We believe that indexes are essential for almost any non-fiction book. This leaflet explains why. Indexes provide the first point of entry for the user and may have a significant impact on the saleability of the book. Indexes are particularly useful for reviewers, who may miss significant information without them, for browsers in bookshops (and on Amazon if the index is made available), for educators and students, and for librarians making acquisition decisions.
Books without indexes are frustrating to use, and their absence or poor quality is often noted in book reviews. A well-written and impeccably researched book can be let down by a poor index. On the other hand, a really good quality index can add value and increase accessibility to any non-fiction book.
Authors and indexing
Some authors can produce excellent indexes to their own books, but this is the exception. While authors are the expert on the subject matter, they will not usually be an expert in indexing. Producing a really professional index takes skill, experience and more time than most authors will be prepared to put into it. It is advisable to hire a professional indexer who will be experienced in extracting significant information in the text, identifying alternative terms for similar concepts, and anticipating the reader’s approach to the text. This leaflet for authors explains why it is usually preferable to engage a professional indexer.
Indexing and full-text searches
It’s easy to imagine that e-books or other digital publications do not require indexes, because they are fully searchable. But the index organises relevant information and related topics in a way that a full-text search cannot. The indexer will identify different ways of writing about the same topic (e.g. ‘agriculture’ and ‘farming’, or ‘education’ and ‘schools’) so that the user will have a full overview of the topic covered.
There is more on indexes and e-publishing in the website of the Society’s Publishing Technology Group.
How to hire an indexer
There is guidance on finding and commissioning a professional indexer here, together with information on the likely cost, a sample indexing contract and enquiry form. Our directory of professional indexers enables you to find an indexer with the appropriate skill and subject knowledge for your project.
Workshops for editors
The Society runs workshops about indexing designed for editors and proofreaders. These workshops are run in conjunction with the Society of Editors and Proofreaders and take place either at conferences or at advertised times during the year.
The Society also offers in-house workshops on Indexing for editors or those who commission indexes. You can book a professional tutor-indexer to come and talk to your staff about the process of producing, commissioning and preparing an index for publication. An online version of this workshop is also available.
Code of Professional Conduct
All members of the Society agree to abide by the Code of Professional Conduct.
Copyright and moral rights of indexers
Rights of indexers
An indexer is entitled to assert moral and/or economic rights in accordance with copyright legislation.

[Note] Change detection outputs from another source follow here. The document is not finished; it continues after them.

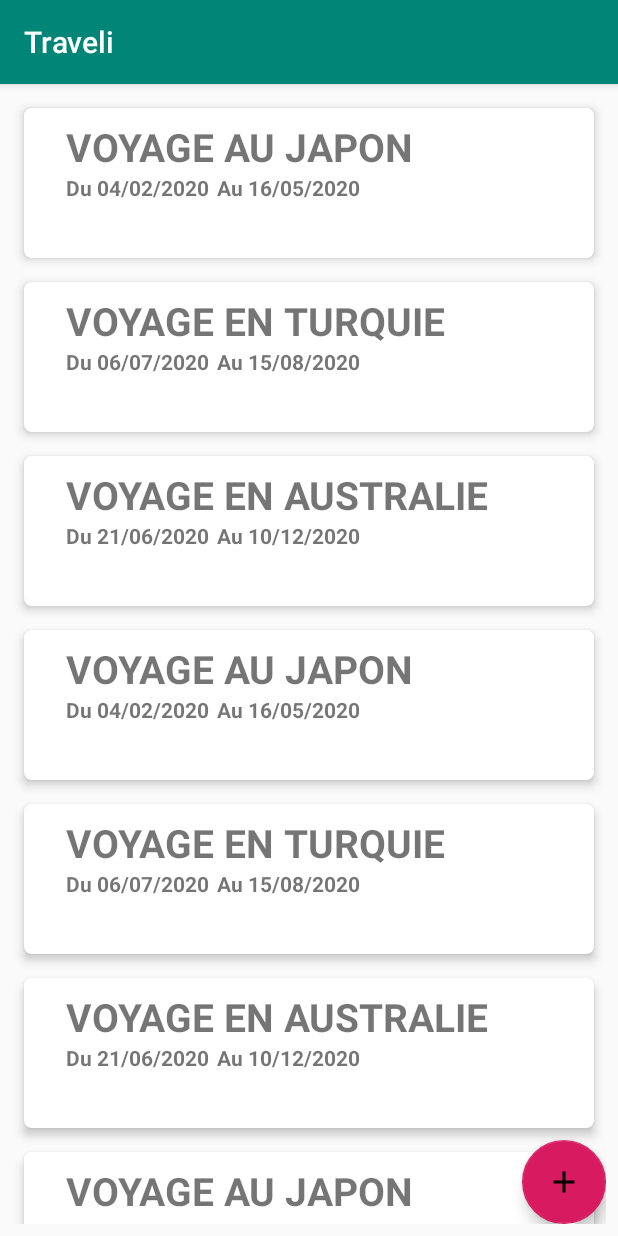
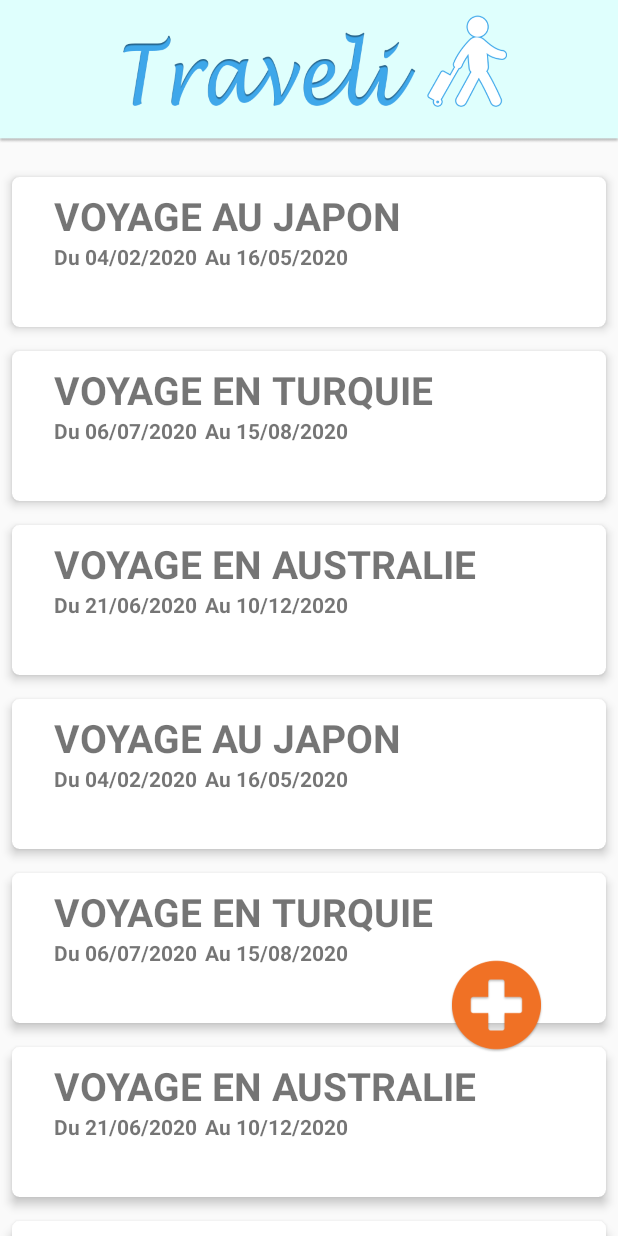
Before and after one commit to quentinfougereau/Traveli, an Android app: the screen it shows after launch (MainActivity), on a phone screen of 412 x 824 dp. Run offline under Robolectric (Android 15) with nearby library versions, the phone set to English and light mode, and no system bars.

Commit message:
Ajout bannière dans la liste des voyages et modification d'images (bouton ajout et bouton supprimer)

```diff
--- a/app/src/main/AndroidManifest.xml
+++ b/app/src/main/AndroidManifest.xml
@@ -9,10 +9,6 @@
         android:roundIcon="@mipmap/ic_launcher_round"
         android:supportsRtl="true"
         android:theme="@style/AppTheme">
-        <activity
-            android:name=".TestActivity"
-            android:label="@string/title_activity_test"
-            android:theme="@style/AppTheme.NoActionBar"></activity>
         <activity android:name=".TravelActivity" />
         <activity android:name=".AddTravel" />
         <activity android:name=".MainActivity">
--- a/app/src/main/java/com/example/traveli/MainActivity.java
+++ b/app/src/main/java/com/example/traveli/MainActivity.java
@@ -13,6 +13,7 @@ import android.os.Bundle;
 import android.view.MotionEvent;
 import android.view.View;
 import android.widget.Button;
+import android.widget.ImageView;
 import android.widget.LinearLayout;
 import android.widget.Toast;
 
@@ -42,11 +43,10 @@ public class MainActivity extends AppCompatActivity {
         linearLayoutManager = new LinearLayoutManager(this);
         recyclerView.setLayoutManager(linearLayoutManager);
 
-        final FloatingActionButton addTravel = findViewById(R.id.addTravel);
+        final ImageView addTravel = findViewById(R.id.addTravel);
         addTravel.setOnClickListener(new View.OnClickListener() {
             @Override
             public void onClick(View v) {
-                // Toast.makeText(MainActivity.this, "Add Travel", Toast.LENGTH_SHORT).show();
                 Intent intent = new Intent(MainActivity.this, AddTravel.class);
                 startActivity(intent);
             }
@@ -60,12 +60,11 @@ public class MainActivity extends AppCompatActivity {
                         MainActivity.this,
                         "Delete",
                         30,
-                        R.drawable.ic_delete_white_24dp,
+                        R.mipmap.bin,
                         Color.parseColor("#FF3C30"),
                         new MyButtonClickListener() {
                             @Override
                             public void onClick(int pos) {
-                                //Toast.makeText(MainActivity.this, "Delete click", Toast.LENGTH_SHORT).show();
                                 removeTravel(pos);
                             }
                         }));
@@ -92,7 +91,6 @@ public class MainActivity extends AppCompatActivity {
         mySwipeHelper.getSwipeVelocityThreshold(1f);
 
         generateTravel();
-
     }
 
     private void generateTravel() {
@@ -120,5 +118,4 @@ public class MainActivity extends AppCompatActivity {
         myAdapter.removeTravel(pos);
         myAdapter.notifyItemRemoved(pos);
     }
-
 }
--- a/app/src/main/res/layout/activity_add_travel.xml
+++ b/app/src/main/res/layout/activity_add_travel.xml
@@ -127,8 +127,6 @@
         app:layout_constraintTop_toTopOf="parent" />
 
     <!-- Flèche sélectionner un pays -->
-
-
     <ImageView
         android:id="@+id/dots"
         android:layout_width="wrap_content"
@@ -140,6 +138,7 @@
         android:paddingRight="20dp"
         android:paddingLeft="20dp"
         android:src="@mipmap/dots" />
+
     <!-- Champs obligatoires -->
     <TextView
         android:id="@+id/textView"
--- a/app/src/main/res/layout/activity_main.xml
+++ b/app/src/main/res/layout/activity_main.xml
@@ -1,25 +1,31 @@
 <?xml version="1.0" encoding="utf-8"?>
-<androidx.coordinatorlayout.widget.CoordinatorLayout android:id="@+id/relativeLayout"
+<RelativeLayout android:id="@+id/relativeLayout"
     android:layout_width="match_parent"
     android:layout_height="match_parent"
-    android:padding="8dp"
     tools:context=".MainActivity"
     xmlns:android="http://schemas.android.com/apk/res/android"
     xmlns:tools="http://schemas.android.com/tools">
 
-        <com.google.android.material.floatingactionbutton.FloatingActionButton
-            android:id="@+id/addTravel"
-            android:layout_width="wrap_content"
+        <ImageView
+            android:layout_width="match_parent"
             android:layout_height="wrap_content"
-            android:layout_gravity="end|bottom"
-            android:contentDescription="Add"
-            android:src="@drawable/ic_add_black_24dp"
-            android:visibility="visible" />
+            android:adjustViewBounds="true"
+            android:contentDescription="@string/description_logo"
+            android:src="@drawable/logo" />
 
         <androidx.recyclerview.widget.RecyclerView
             android:id="@+id/recyclerView"
             android:layout_width="match_parent"
-            android:layout_height="match_parent" />
+            android:layout_height="match_parent"
+            android:layout_marginTop="110dp" />
 
+        <ImageView
+            android:id="@+id/addTravel"
+            android:layout_width="wrap_content"
+            android:layout_height="wrap_content"
+            android:layout_marginStart="300dp"
+            android:layout_marginTop="640dp"
+            android:contentDescription="Add"
+            android:src="@mipmap/add_button"/>
 
-</androidx.coordinatorlayout.widget.CoordinatorLayout>
+</RelativeLayout>
--- a/app/src/main/res/values/styles.xml
+++ b/app/src/main/res/values/styles.xml
@@ -1,20 +1,8 @@
 <resources>
-
-    <!-- Base application theme. -->
-    <style name="AppTheme" parent="Theme.AppCompat.Light.DarkActionBar">
+    <style name="AppTheme" parent="Theme.AppCompat.Light.NoActionBar">
         <!-- Customize your theme here. -->
         <item name="colorPrimary">@color/colorPrimary</item>
         <item name="colorPrimaryDark">@color/colorPrimaryDark</item>
         <item name="colorAccent">@color/colorAccent</item>
     </style>
-
-    <style name="AppTheme.NoActionBar">
-        <item name="windowActionBar">false</item>
-        <item name="windowNoTitle">true</item>
-    </style>
-
-    <style name="AppTheme.AppBarOverlay" parent="ThemeOverlay.AppCompat.Dark.ActionBar" />
-
-    <style name="AppTheme.PopupOverlay" parent="ThemeOverlay.AppCompat.Light" />
-
 </resources>
```
Also changed, not shown: app/src/main/java/com/example/traveli/AddTravel.java (+0 -8 lines), app/src/main/java/com/example/traveli/TestActivity.java (deleted, +0 -32 lines), app/src/main/res/layout/activity_test.xml (deleted, +0 -33 lines), app/src/main/res/layout/content_test.xml (deleted, +0 -11 lines), app/src/main/java/com/example/traveli/Adapter/MyViewHolder.java (line endings or trailing spaces), app/src/main/res/mipmap-xxhdpi/add_button.png (added), app/src/main/res/mipmap-xxhdpi/bin.png (added).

Most indexers have cordial relations with their publishers, but in this era of formalisation both indexers and publishers should be aware of their respective rights.
The following clauses embody indexers’ rights under current English law, and are suitable for incorporation into the contract between indexer (‘supplier’) and client (‘publisher’). They cover copyright and moral rights and restrict the use of the index (‘Product’) to that specified by the owner.
- Ownership/licence to use
1.1 The publisher acknowledges that any copyright or other rights subsisting in the products of any of the services hereunder (‘Products’) shall belong to the supplier absolutely.
1.2 The supplier hereby grants to the publisher a royalty-free licence to use the Products for the full copyright period subject to such a licence being limited to:
1.2.1 the purposes set out in the publisher’s order;
1.2.2 the media specified in the publisher’s order;
1.2.3 the territory specified in the publisher’s order.
1.3 For the avoidance of doubt the publisher has no right to alter the Products without the prior written consent of the supplier.
- Right to be identified
The publisher hereby agrees that the supplier shall have the right to be identified with the Products and undertakes to identify the supplier with the Products when exercising its rights pursuant to clause 1.2.